The FAS update explained that, “Several factors account for falling exports to China, most notably lower demand due to the outbreak of African Swine Fever (ASF), which curtailed feed demand. In the remaining five months of the season, Post anticipates further downward pressure on sales to China. Aside from lower overall demand due to ASF, competition from U.S. soybeans is likely to pick up. In mid-September, Beijing announced that it would waive import duties on certain U.S. agricultural products, including soybeans. At this point, there is no clear market take on whether the current détente between the United States and China will be long lasting. However, given that China typically sources U.S. soybeans in September-December timeframe, the news had dampened Brazilian premiums, and exerted downward pressure on sales at least in the short term.”
On the issue of U.S. pork exports to China, Reuters writer Tom Polansek reported on Friday that, “JBS USA will remove a growth drug banned by Beijing from its U.S. hog supply, the company said on Friday, accelerating the competition for pork exports as China grapples with a devastating pig disease.
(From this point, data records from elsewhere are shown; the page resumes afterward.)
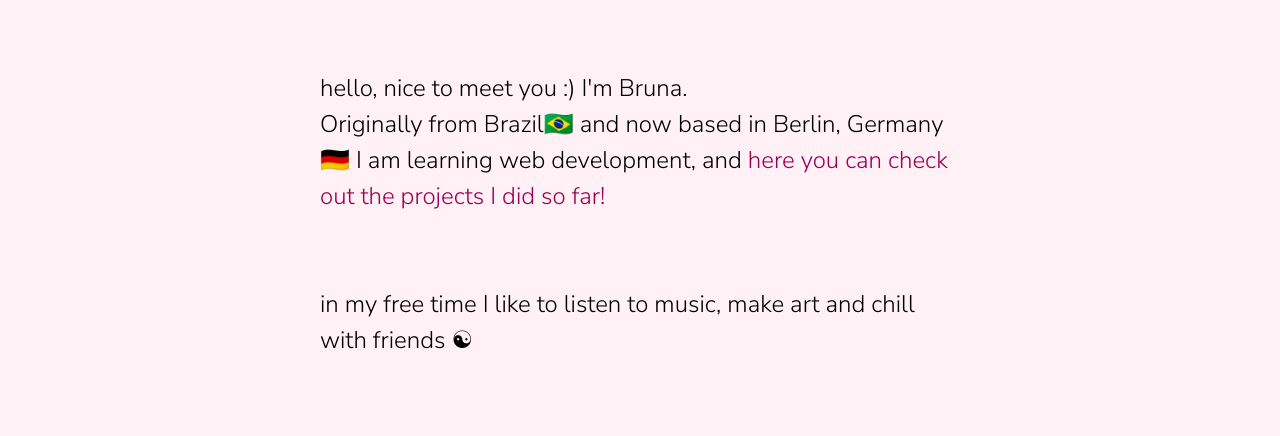
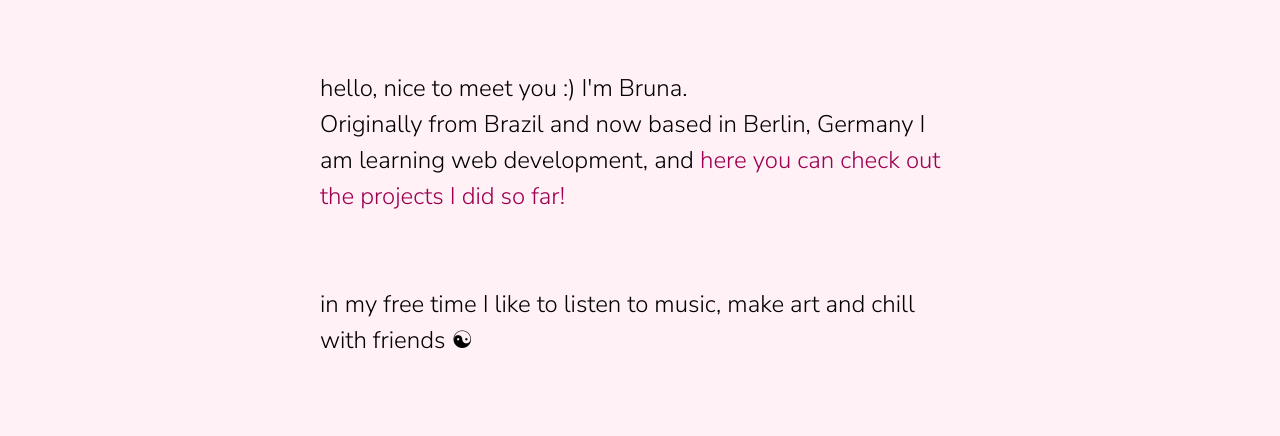
Before and after one commit to brunabrunabruna/portfolio-website, a website: page about.html in a window 1280 px wide. Shown: the part 364-800 px from the top of the page. Drawn offline with Linux system fonts and the light colour scheme.

Commit message:
deleted emojis

```diff
--- a/about.html
+++ b/about.html
@@ -53,7 +53,7 @@
 
     <p>
       hello, nice to meet you :) I'm Bruna. <br>
-      Originally from Brazil🇧🇷 and now based in Berlin, Germany🇩🇪
+      Originally from Brazil and now based in Berlin, Germany
       I am learning web development, and <a href="./index.html"> here you
       can check out the projects I did so far!</a> <br />
       <p>
```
“The meat packer’s move away from the drug ractopamine, a feed additive, shows how companies are maneuvering to take advantage of an expected shortage in China, the world’s largest pork consumer, due to African swine fever (ASF).”
More broadly with respect to U.S., China trade talks, Bloomberg writers Shawn Donnan and Jenny Leonard reported on Sunday that, “Chinese officials are signaling they’re increasingly reluctant to agree to a broad trade deal pursued by President Donald Trump, ahead of negotiations this week that have raised hopes of a potential truce.
“In meetings with U.S. visitors to Beijing in recent weeks, senior Chinese officials have indicated the range of topics they’re willing to discuss has narrowed considerably, according to people familiar with the discussions.
“Vice Premier Liu He, who will lead the Chinese contingent in high-level talks that begin Thursday, told visiting dignitaries he would bring an offer to Washington that won’t include commitments on reforming Chinese industrial policy or the government subsidies that have been the target of longstanding U.S. complaints, one of the people said.”
Also on Monday, Bloomberg writers Shawn Donnan and Jenny Leonard reported that, “The Trump administration placed eight Chinese technology giants on a U.S. blacklist on Monday, accusing them of being implicated in human rights violations against Muslim minorities in the country’s far-western region of Xinjiang.”
The Bloomberg writers explained that, “The move, first reported by Reuters, still takes President Donald Trump’s economic war against China in a new direction, marking the first time his administration has cited human rights as a reason for action. Past moves to blacklist companies such as Huawei Technologies Co. have been taken on national security grounds.”
Following this development, on Tuesday, Bloomberg News reported that, “China signaled it would hit back after the Trump administration placed eight of the country’s technology giants on a blacklist over alleged human rights violations against Muslim minorities.
“Asked Tuesday whether China would retaliate over the blacklist, foreign ministry spokesman Geng Shuang told reporters ‘stay tuned.’ He also denied that the government abused human rights in the far west region of Xinjiang.”